This analysis challenges the analogy drawn between the Alay site and other materials recovered from high-altitude sites in Pamir. Our recent reanalysis of the stone artefact collections from the Oshhona and Istikskaya cave sites demonstrates that these assemblages were produced through the microblade knapping; microblades with ventral retouch and ‘thumbnail’ end-scrapers dominated the assemblages. This industry dates to between 13–7 kya BP (Shnaider et al. Reference Shnaider, Krajcarz, Viola, Abdykanova, Kolobova, Fedorchenko, Alisher-Kyzy and Krivoshapkin2017). Major technological and typological differences with the Alay assemblage suggest that the Oshhona and Istikskaya materials may represent a different cultural or technological tradition. In contrast, the Alay stone tool assemblage shows many similarities with the late stage of the ‘Kulbulakian’ (represented by Dodekatym-2) and early and middle ‘Tutkaulian’ (represented by Tutkaul, l.3, Obi-Kiik) cultures found in post-Late Glacial Maximum assemblages from the Tian-Shan and Hissaro-Alay regions (Kolobova et al. Reference Kolobova, Shnaider and Krivoshapkin2016), as well as with Upper Palaeolithic industries, such as Khodja-Gor and Kurama. As with the Alay lithic assemblage, these industries are also characterised by blade/bladelet knapping with soft-hammer flaking, along with similar types of tools, such as end-scrapers, notched pieces and backed bladelets.

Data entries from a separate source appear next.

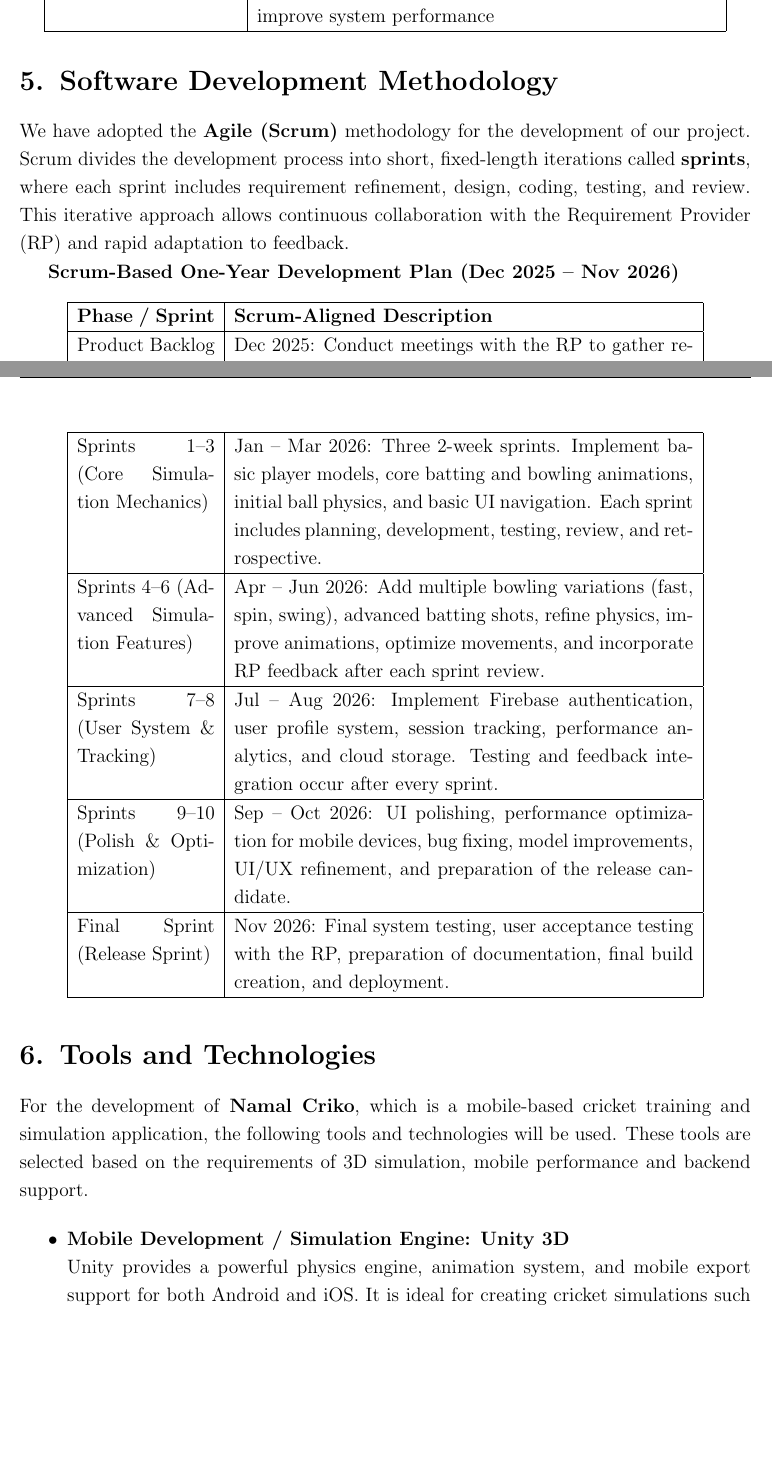
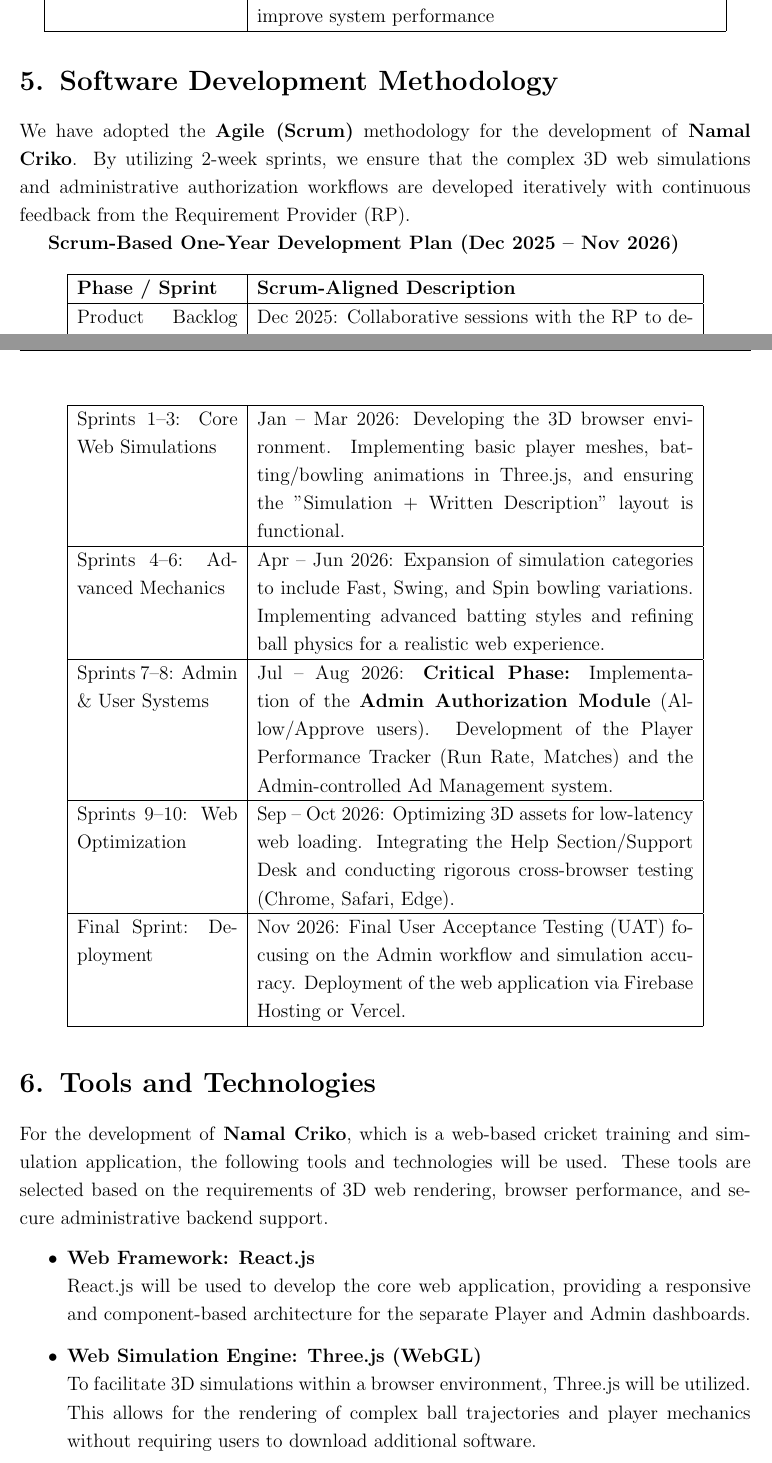
Before and after one commit to MJamalAhmadKhan/Namal-Criko, a LaTeX document (proposal/Namal-Criko-proposal.tex): two parts of pages 5 and 6 of 7, joined at a grey line, cut so that both start at the same text, the shorter picture padded with empty space. Compiled offline with pdfLaTeX.

Commit message:
Revise proposal details and update instructor name
Updated instructor name and revised project details for clarity. Adjusted development methodology and tools to reflect web-based application changes.

```diff
--- a/proposal/Namal-Criko-proposal.tex
+++ b/proposal/Namal-Criko-proposal.tex
@@ -154,20 +154,18 @@
 
 
 
+
+% ---------- TOOLS AND TECHNOLOGIES ---------
 \section{Software Development Methodology}
-We have adopted the \textbf{Agile (Scrum)} methodology for the development of our project.
-Scrum divides the development process into short, fixed-length iterations called
-\textbf{sprints}, where each sprint includes requirement refinement, design, coding, testing,
-and review. This iterative approach allows continuous collaboration with the Requirement
-Provider (RP) and rapid adaptation to feedback.
+We have adopted the \textbf{Agile (Scrum)} methodology for the development of \textbf{Namal Criko}. By utilizing 2-week sprints, we ensure that the complex 3D web simulations and administrative authorization workflows are developed iteratively with continuous feedback from the Requirement Provider (RP).
 
 \textbf{Scrum-Based One-Year Development Plan (Dec 2025 – Nov 2026)}
 
-\begin{longtable}{|p{3cm}|p{10cm}|}
+\begin{longtable}{|p{3.5cm}|p{9.5cm}|}
 \hline
 \textbf{Phase / Sprint} & \textbf{Scrum-Aligned Description} \\ \hline
 
-Product Backlog Creation &
-Dec 2025: Conduct meetings with the RP to gather requirements, define epics and user stories, prioritize the product backlog, and set acceptance criteria.
+Product Backlog Creation  &
+Dec 2025: Collaborative sessions with the RP to define User Stories for the Player and Admin portals. Priority is given to defining the "Admin Approval" logic and 3D simulation sub-categories (Fast/Slow bowling).
 \\ \hline
 
@@ -176,40 +174,38 @@
 \\ \hline
 
-Sprints 1–3 (Core Simulation Mechanics) &
-Jan – Mar 2026: Three 2-week sprints. Implement basic player models, core batting and bowling animations, initial ball physics, and basic UI navigation. Each sprint includes planning, development, testing, review, and retrospective.
+Sprints 1–3: Core Web Simulations &
+Jan – Mar 2026: Developing the 3D browser environment. Implementing basic player meshes, batting/bowling animations in Three.js, and ensuring the "Simulation + Written Description" layout is functional.
 \\ \hline
 
-Sprints 4–6 (Advanced Simulation Features) &
-Apr – Jun 2026: Add multiple bowling variations (fast, spin, swing), advanced batting shots, refine physics, improve animations, optimize movements, and incorporate RP feedback after each sprint review.
+Sprints 4–6: Advanced Mechanics  &
+Apr – Jun 2026: Expansion of simulation categories to include Fast, Swing, and Spin bowling variations. Implementing advanced batting styles and refining ball physics for a realistic web experience.
 \\ \hline
 
-Sprints 7–8 (User System \& Tracking) &
-Jul – Aug 2026: Implement Firebase authentication, user profile system, session tracking, performance analytics, and cloud storage. Testing and feedback integration occur after every sprint.
+Sprints 7–8: Admin \& User Systems  &
+Jul – Aug 2026: \textbf{Critical Phase:} Implementation of the \textbf{Admin Authorization Module} (Allow/Approve users). Development of the Player Performance Tracker (Run Rate, Matches) and the Admin-controlled Ad Management system.
 \\ \hline
 
-Sprints 9–10 (Polish \& Optimization) &
-Sep – Oct 2026: UI polishing, performance optimization for mobile devices, bug fixing, model improvements, UI/UX refinement, and preparation of the release candidate.
+Sprints 9–10: Web Optimization  &
+Sep – Oct 2026: Optimizing 3D assets for low-latency web loading. Integrating the Help Section/Support Desk and conducting rigorous cross-browser testing (Chrome, Safari, Edge).
 \\ \hline
 
-Final Sprint (Release Sprint) &
-Nov 2026: Final system testing, user acceptance testing with the RP, preparation of documentation, final build creation, and deployment.
+Final Sprint: Deployment  &
+Nov 2026: Final User Acceptance Testing (UAT) focusing on the Admin workflow and simulation accuracy. Deployment of the web application via Firebase Hosting or Vercel.
 \\ \hline
 
 \end{longtable}
-
-
-% ---------- TOOLS AND TECHNOLOGIES ----------
 \section{Tools and Technologies}
-For the development of \textbf{Namal Criko}, which is a mobile-based cricket training and simulation application, the following tools and technologies will be used. These tools are selected based on the requirements of 3D simulation, mobile performance and backend support.
-
+For the development of \textbf{Namal Criko}, which is a web-based cricket training and simulation application, the following tools and technologies will be used. These tools are selected based on the requirements of 3D web rendering, browser performance, and secure administrative backend support.
 
 \begin{itemize}
 
+% Web Framework
+\item \textbf{Web Framework: React.js} \\
+React.js will be used to develop the core web application, providing a responsive and component-based architecture for the separate Player and Admin dashboards.
 
-% Unity for Mobile Simulation
-\item \textbf{Mobile Development / Simulation Engine: Unity 3D} \\
-Unity provides a powerful physics engine, animation system, and mobile export support for both Android and iOS. It is ideal for creating cricket simulations such as ball trajectories, bowling animations, and batting mechanics.
-
+% Three.js for Web Simulation
+\item \textbf{Web Simulation Engine: Three.js (WebGL)} \\
+To facilitate 3D simulations within a browser environment, Three.js will be utilized. This allows for the rendering of complex ball trajectories and player mechanics without requiring users to download additional software.
 
 % Blender for 3D modeling
 \item \textbf{3D Modeling and Animation: Blender} \\
```
Also changed, not shown: proposal/Namal-Criko-proposal.tex (27 more changed lines).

A more detailed cultural and chronological characterisation of the Alay site will only be possible through new excavations aimed at obtaining a larger archaeological assemblage and material for absolute dating. These efforts will illuminate the economy of Central Asia's first high-altitude foragers and their role in the movements, exchanges and cultural developments that shaped the prehistory of the continental interior. Nevertheless, key technological differences with assemblages from the nearby Pamir Mountains hint at an affiliation with the Final Palaeolithic complexes of western Central Asia. They may also confirm that the Alay site represents the earliest episode of high-altitude occupation in the region.
The research was supported by a project of the Institute of Archaeology and Ethnography (SB RAS 0329-2016-0002).